As far as grab-n-go salads go, students were concerned with the lack of vegan options. “There are no meatless or cheese-less options,” vegan sophomore Jacqueline Christensen said. “As for the ones that do have cheese, it is almost impossible to just pick off because there is so much on the salad.”
A few issues with general food preparation were also discussed. Attendees expressed concerns over carelessness in Fusion when it comes to mixing animal and non-animal products, specifically in the taco and stir-fry lines where ingredients are thrown into food quickly.
Students also spoke about how non-meat substitutes––such as rice and beans in Fusion and vegetables in Mary Jemison Dining Hall’s salad line–– are not taken into account as a person’s main source of nutrition when it comes to portion size. Students often are served smaller portions of these foods, with the expectation that they are going to get some sort of meat or protein. In turn, they end up getting less food than students with an animal product-inclusive diet.
“Sometimes, it feels like my lifestyle is not supported on campus when my lack of animal protein or any protein is not calorically compensated with more carbs and vegetables,” Christensen said. “Just because I don’t eat animal products doesn’t mean that I’m not equally as hungry as someone who does.”
In addition to expressing their opinions and ideas to CAS, students shared new recipe ideas and suggestions. Hancock was very open to implementing changes such as adding more menu options, one of the most immediate being the introduction of garden nuggets as an option at lower Letchworth.
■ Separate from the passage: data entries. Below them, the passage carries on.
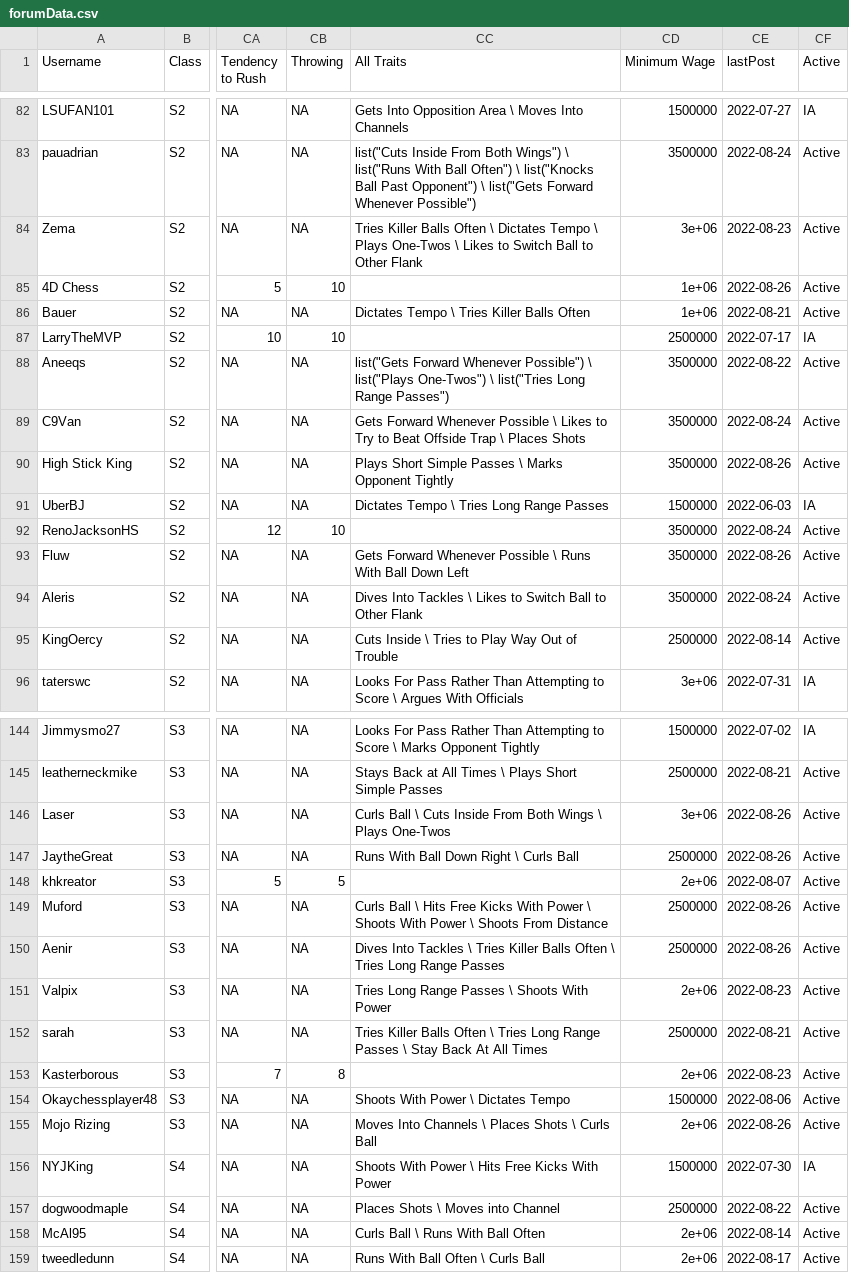
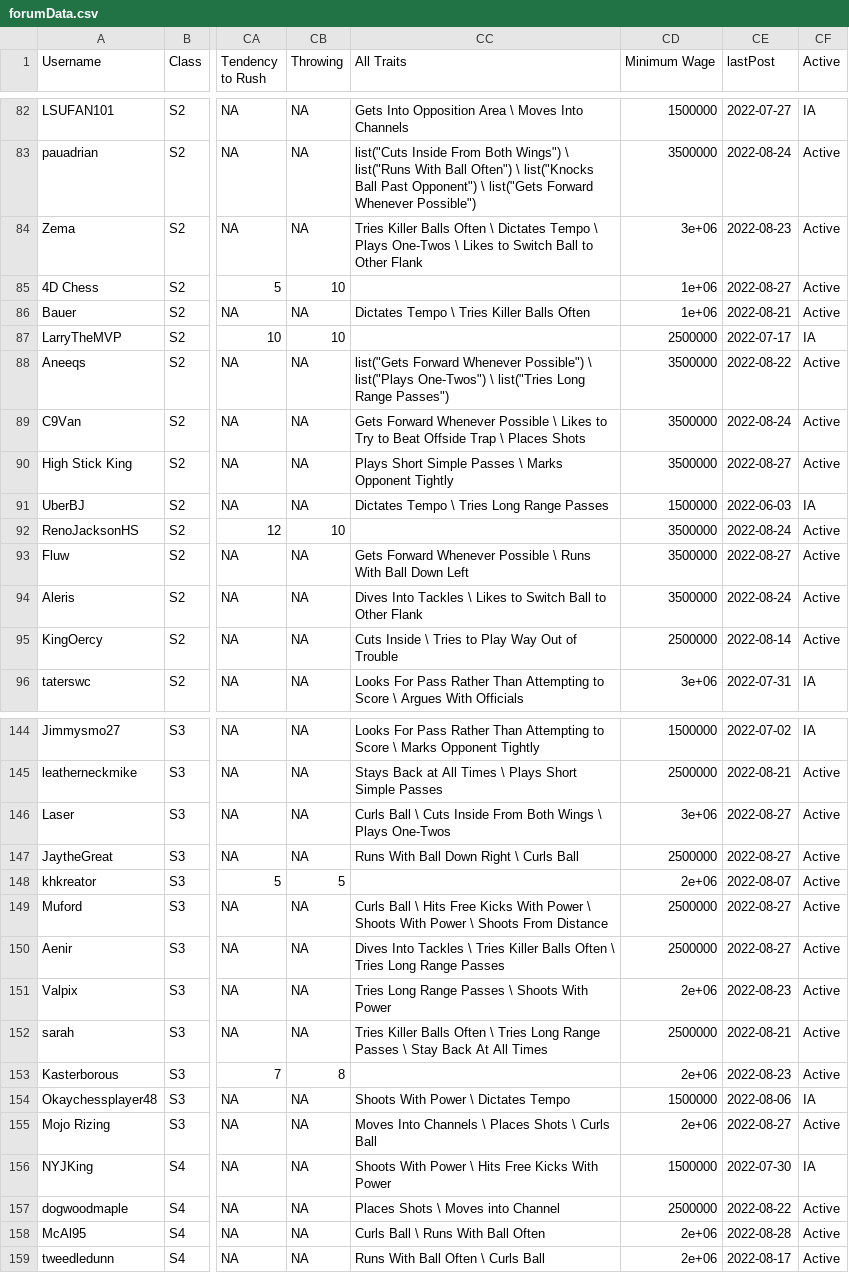
Before and after one commit to canadice/ssl-index, a CSV file: data/forumData.csv, drawn as a sheet; only a part is shown, gaps mark what is left out; the diff covers the shown part only; the diff names each change by its address in the sheet, - before the commit and + after, or states it on an @@ line.

```diff
--- a/data/forumData.csv
+++ b/data/forumData.csv
-CE85 (lastPost): 2022-08-26
+CE85 (lastPost): 2022-08-27
-CE90 (lastPost): 2022-08-26
+CE90 (lastPost): 2022-08-27
-CE93 (lastPost): 2022-08-26
+CE93 (lastPost): 2022-08-27
-CE146:CE147 (lastPost): 2022-08-26
+CE146:CE147 (lastPost): 2022-08-27
-CE149:CE150 (lastPost): 2022-08-26
+CE149:CE150 (lastPost): 2022-08-27
-CF154 (Active): Active
+CF154 (Active): IA
-CE155 (lastPost): 2022-08-26
+CE155 (lastPost): 2022-08-27
-CE158 (lastPost): 2022-08-14
+CE158 (lastPost): 2022-08-28
```
Also changed, not shown: 29 edited cells elsewhere in this file, 1 other file.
As CAS’s online Health and Nutrition page states: “We can only truly help the customers that reach out to us to discuss their needs.” This forum promoted that discussion and students can look forward to many more in the future.